‘Tis the season for baking and what better than an Albany Cake? But which Albany Cake? The pudding? The cookies? Or an actual cake?
From the early 1800s to the early 1900s Albany Cake was a thing. Well, actually, many things. English cookbooks equate Albany cakes to “Dutch Pudding” in 1810. In the 1840s-1860s it appears Albany Cake was really a large soft cookie.. more like tea cakes. We found Albany newspaper ads for bakeries in 1841 – Albany Cakes are sold alongside “Lafayette Jumbles” – jam filled small sponge cakes and “Jackson Snaps” – crisp, thin lemon cookies, Plum Pudding and Dutch New Year’s Cake – caraway seed cookies.
As we looked through old books and newspapers from the 19th and early 20th century for Albany Cake we found at least a dozen different recipes for pudding, cookies and cakes.
Here are four – from 1810 to 1922
“Dutch Pudding, or Albany Cake”

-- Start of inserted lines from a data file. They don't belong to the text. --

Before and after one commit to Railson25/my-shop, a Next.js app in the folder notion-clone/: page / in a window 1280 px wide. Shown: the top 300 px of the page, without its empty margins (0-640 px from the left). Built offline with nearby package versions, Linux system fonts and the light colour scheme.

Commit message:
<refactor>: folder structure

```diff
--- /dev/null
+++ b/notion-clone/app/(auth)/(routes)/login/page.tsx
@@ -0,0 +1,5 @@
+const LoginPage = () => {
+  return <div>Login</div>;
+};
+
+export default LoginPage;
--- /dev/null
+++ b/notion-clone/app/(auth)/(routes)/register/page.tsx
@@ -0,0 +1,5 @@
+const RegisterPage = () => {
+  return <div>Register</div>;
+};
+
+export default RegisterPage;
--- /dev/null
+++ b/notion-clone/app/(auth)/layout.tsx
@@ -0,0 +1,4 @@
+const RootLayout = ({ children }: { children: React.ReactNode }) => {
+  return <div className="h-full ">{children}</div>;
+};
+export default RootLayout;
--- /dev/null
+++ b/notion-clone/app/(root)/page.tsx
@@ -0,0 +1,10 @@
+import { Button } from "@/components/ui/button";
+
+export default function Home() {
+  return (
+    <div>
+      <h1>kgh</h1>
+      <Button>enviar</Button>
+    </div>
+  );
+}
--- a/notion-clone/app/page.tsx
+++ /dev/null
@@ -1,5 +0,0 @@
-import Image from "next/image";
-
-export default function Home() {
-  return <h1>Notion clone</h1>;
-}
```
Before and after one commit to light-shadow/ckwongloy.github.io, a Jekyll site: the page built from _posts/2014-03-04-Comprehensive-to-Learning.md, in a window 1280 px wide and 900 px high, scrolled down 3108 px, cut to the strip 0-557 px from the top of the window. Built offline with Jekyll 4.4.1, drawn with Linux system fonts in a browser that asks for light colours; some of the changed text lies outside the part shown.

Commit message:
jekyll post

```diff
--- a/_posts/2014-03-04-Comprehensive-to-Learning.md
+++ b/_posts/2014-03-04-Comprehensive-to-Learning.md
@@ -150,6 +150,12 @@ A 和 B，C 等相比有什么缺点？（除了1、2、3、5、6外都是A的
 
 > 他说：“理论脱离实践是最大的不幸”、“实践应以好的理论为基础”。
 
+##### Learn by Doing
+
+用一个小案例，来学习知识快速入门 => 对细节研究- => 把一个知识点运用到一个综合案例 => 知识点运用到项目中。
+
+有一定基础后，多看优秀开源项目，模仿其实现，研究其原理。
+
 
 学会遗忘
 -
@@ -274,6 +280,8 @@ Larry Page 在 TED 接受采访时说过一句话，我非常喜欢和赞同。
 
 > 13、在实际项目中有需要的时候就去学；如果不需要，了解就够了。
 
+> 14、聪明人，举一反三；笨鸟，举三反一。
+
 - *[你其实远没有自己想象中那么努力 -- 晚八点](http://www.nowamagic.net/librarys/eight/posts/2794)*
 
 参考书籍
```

Mix 2 lbs. or less of good flour with a lb. of butter melted in ½ pint of milk. Add to this 6 eggs, separately well beaten, ½ lb. of fine sifted sugar, 1 lb. of cleaned currants and a few chopped almonds, or a little candied orange peel, chopped fine. Put into it 4 spoonfuls of yeast. Cover it up for an hour or two, and bake for an hour in a wide flattish dish. When cold it eats well as cake (“New London Cookery”, Esther Copley, London 1810)
1 ½ lbs. of flour, ½ lb. of powdered sugar, ½ lb. butter, ½ pint black molasses, ¼ pint sweet milk, ½ teacup brandy, ½ yeast cake, cinnamon, cloves, ½ lb. of raisins, ½ lb. currants. This cake demands rather a long baking in a moderate oven. If iced it will keep for weeks. (“Harper’s Bazaar” 1905)
1 lb. sugar, ½ lb. butter and lard mixed, 1 egg, ½ pint sour cream. ½ tsp. soda and 1 ¼ lb. flour. Let stand in ice box overnight. In the morning roll in long pieces and twist around to form a cookie. Sprinkle top with granulated sugar. (“The All-American Cookbook”, 1922)
Luckily, a young food blogger recently converted an 1840 recipe (from a Canadian author) for Albany Cake to a contemporary form so you can try it out for the Holidays – icing and sprinkles would be very festive. (The Canadian author lived just west of Buffalo in Ontario.)
Copyright 2021 Julie O’Connor